#19 Heikki Kovalainen (LR #19)
Heikki wanted to talk about the crowd and city so I figure that’s a good quote to run with: “Apart from being a great race Montreal is also a really good city as well. All the teams like going there as the fans are passionate, the stands are always full on track and the city itself turns into a party town while we’re there. The Canadian people are brilliant and there’s a special atmosphere all over Montreal, which we only get at a few races we go to so it’s one of the weekends everyone’s up for.”

#20 Vitaly Petrov (LR #20)
Petrov talks about the weather for the race which can get pretty wet and wild: “The other thing is the weather. Last year it obviously got so bad we had to stop the race and while that’s not good for the fans it’s much safer for the drivers. Hopefully we won’t have quite so much rain again this year, but if it does we’ll deal with it. I like racing in the wet, it gives us more of a chance to fight a few cars ahead and it’s an even better feeling in the car when you get it right in the wet.”

#21 Timo Glock (LR #21)
Tim O’Glock’s advice for the weekend is to expect the unexpected. He means that in terms of the race, not the protestors: “I’m really looking forward to this race as it’s the scene of my first Grand Prix, where I scored two points. Every time since, Canada has been very good to me. It’s another quite special track. Once again it is a street circuit, although maybe not in the same way as Monaco. There are a lot of straights here, so you need a compromise between low downforce and high downforce. It’s also a place where you never know what might happen.”

#22 Charles Pic (LR #22)
Chuckie’s goal for the weekend is to be on the pace of his teammate. Well, no one likes losing to their teammate so that’s entirely fair: “I’m very excited about my first experience of racing in F1 in Canada next weekend. It’s a great circuit and another new and different challenge. My first objective is to learn the track quickly. This is a circuit Timo knows well, so this will be a good benchmark for me. The potential is certainly in the car. With regard to performance, I am quite happy about the last three races, but unfortunately we didn’t finish them because of some car-stopping problems. We need to put that behind us and look forward to Canada in a positive way.”

#23 Pedro de la Rosa (LR #23)
Did you know Pedro de la Rosa has scored one point in six races in Canada: “I really like the Circuit Gilles-Villeneuve because I’ve always done well there. The races are very open, with a lot of overtaking opportunities, such as the first corner and the last chicane… You can be competitive with good top speed, braking and grip and it’s important to set the car up in a similar fashion to Monaco to get it coming out quickly from turns. We’re bringing a new low-downforce rear wing, specially designed for Canada, and intending on continuing with the progress shown in Monaco.”

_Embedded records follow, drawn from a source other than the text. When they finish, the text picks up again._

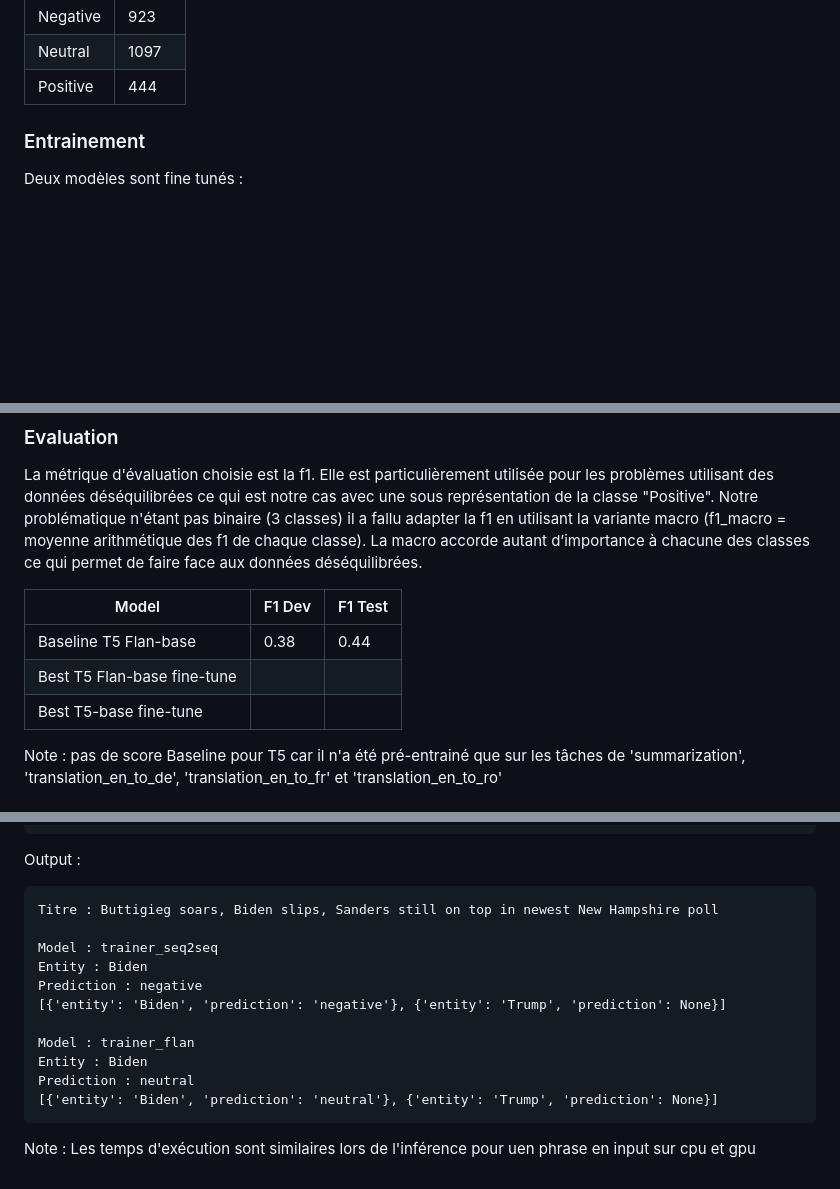
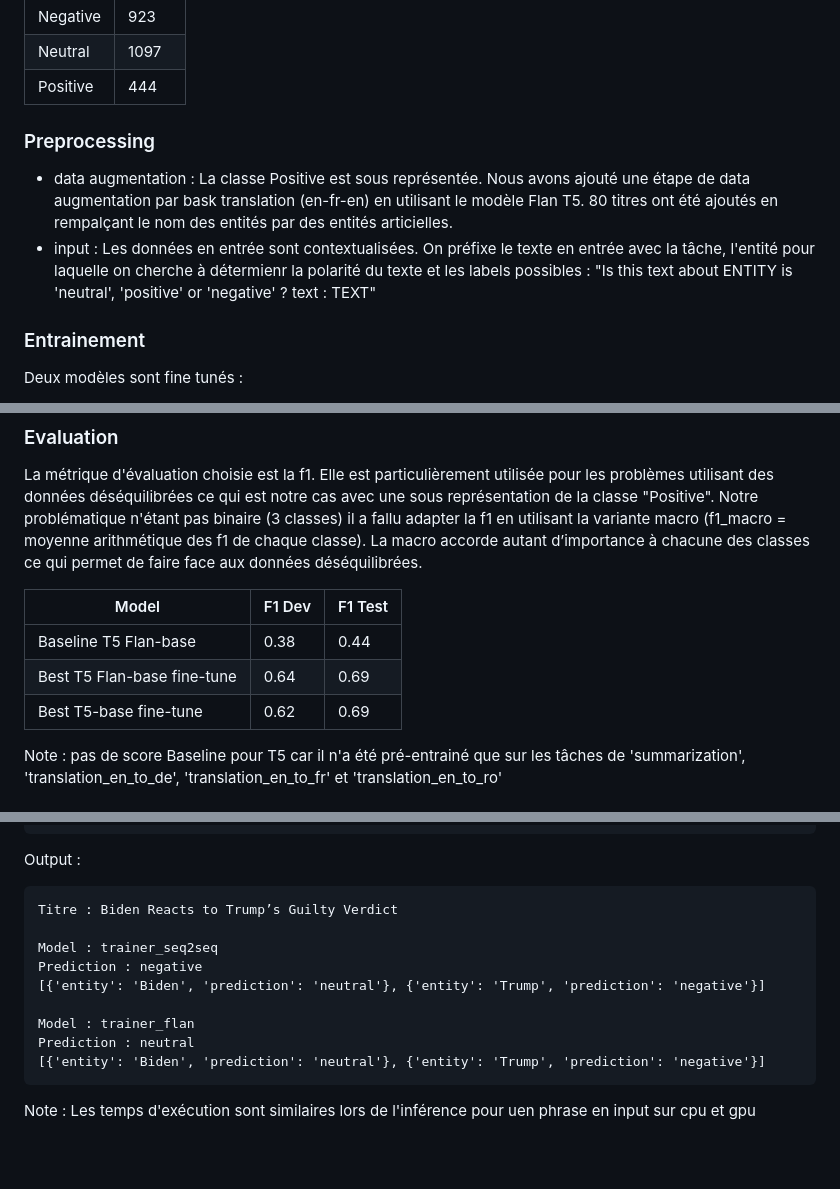
Before and after one commit to vekuaana/nyt_news_apis, a Markdown page: ml/README.md, 3 parts joined by grey strips. Rendered like a GitHub page; blank space fills up the shorter version.

````diff
--- a/ml/README.md
+++ b/ml/README.md
@@ -42,6 +42,9 @@ Répartition des labels dans le dataset
 | Neutral | 1097   |
 | Positive  | 444 |
 
+### Preprocessing
+* data augmentation : La classe Positive est sous représentée. Nous avons ajouté une étape de data augmentation par bask translation (en-fr-en) en utilisant le  modèle Flan T5. 80 titres ont été ajoutés en rempalçant le nom des entités par des entités articielles.
+* input : Les données en entrée sont contextualisées. On préfixe le texte en entrée avec la tâche, l'entité pour laquelle on cherche à détermienr la polarité du texte et les labels possibles : "Is this text about ENTITY is 'neutral', 'positive' or 'negative' ? text : TEXT"
 
 ### Entrainement
 
@@ -62,8 +65,8 @@ La métrique d'évaluation choisie est la f1. Elle est particulièrement utilis
 | Model    | F1 Dev | F1 Test |
 | -------- | ------- | -- |
 | Baseline T5 Flan-base | 0.38 | 0.44 |
-| Best T5 Flan-base fine-tune  | | |
-| Best T5-base fine-tune || |
+| Best T5 Flan-base fine-tune | 0.64| 0.69|
+| Best T5-base fine-tune | 0.62| 0.69|
 
 Note : pas de score Baseline pour T5 car il n'a été pré-entrainé que sur les tâches de 'summarization', 'translation_en_to_de', 'translation_en_to_fr' et 'translation_en_to_ro'
 
@@ -82,17 +85,15 @@ python predict.py --text "Buttigieg soars, Biden slips, Sanders still on top in
 
 Output :
 ```
-Titre : Buttigieg soars, Biden slips, Sanders still on top in newest New Hampshire poll
+Titre : Biden Reacts to Trump’s Guilty Verdict
 
 Model : trainer_seq2seq
-Entity : Biden
 Prediction : negative
-[{'entity': 'Biden', 'prediction': 'negative'}, {'entity': 'Trump', 'prediction': None}]
+[{'entity': 'Biden', 'prediction': 'neutral'}, {'entity': 'Trump', 'prediction': 'negative'}]
 
 Model : trainer_flan
-Entity : Biden
 Prediction : neutral
-[{'entity': 'Biden', 'prediction': 'neutral'}, {'entity': 'Trump', 'prediction': None}]
+[{'entity': 'Biden', 'prediction': 'neutral'}, {'entity': 'Trump', 'prediction': 'negative'}]
 ```
 
 Note : Les temps d'exécution sont similaires lors de l'inférence pour uen phrase en input sur cpu et gpu
````
Also changed, not shown: other parts of ml/README.md (+1 -1 lines).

#24 Narain Karthikeyan (LR #24)
Karthikeyan had some token things to say about needing weather and luck to bail him out of last place: “Canada is a unique feature on the calendar, a mix of street circuit with no runoffs like Monaco along with purpose-built bits. I really like the track and I was 14th at the finish of the crazy race last year before getting a penalty. The weather usually throws up something in Montreal, so there may be an opportunity for us.”

Leave a Comment

Fill in your details below or click an icon to log in:

WordPress.com Logo

You are commenting using your WordPress.com account. Log Out /  Change )

Google photo

You are commenting using your Google account. Log Out /  Change )

Twitter picture

You are commenting using your Twitter account. Log Out /  Change )

Facebook photo

You are commenting using your Facebook account. Log Out /  Change )

Connecting to %s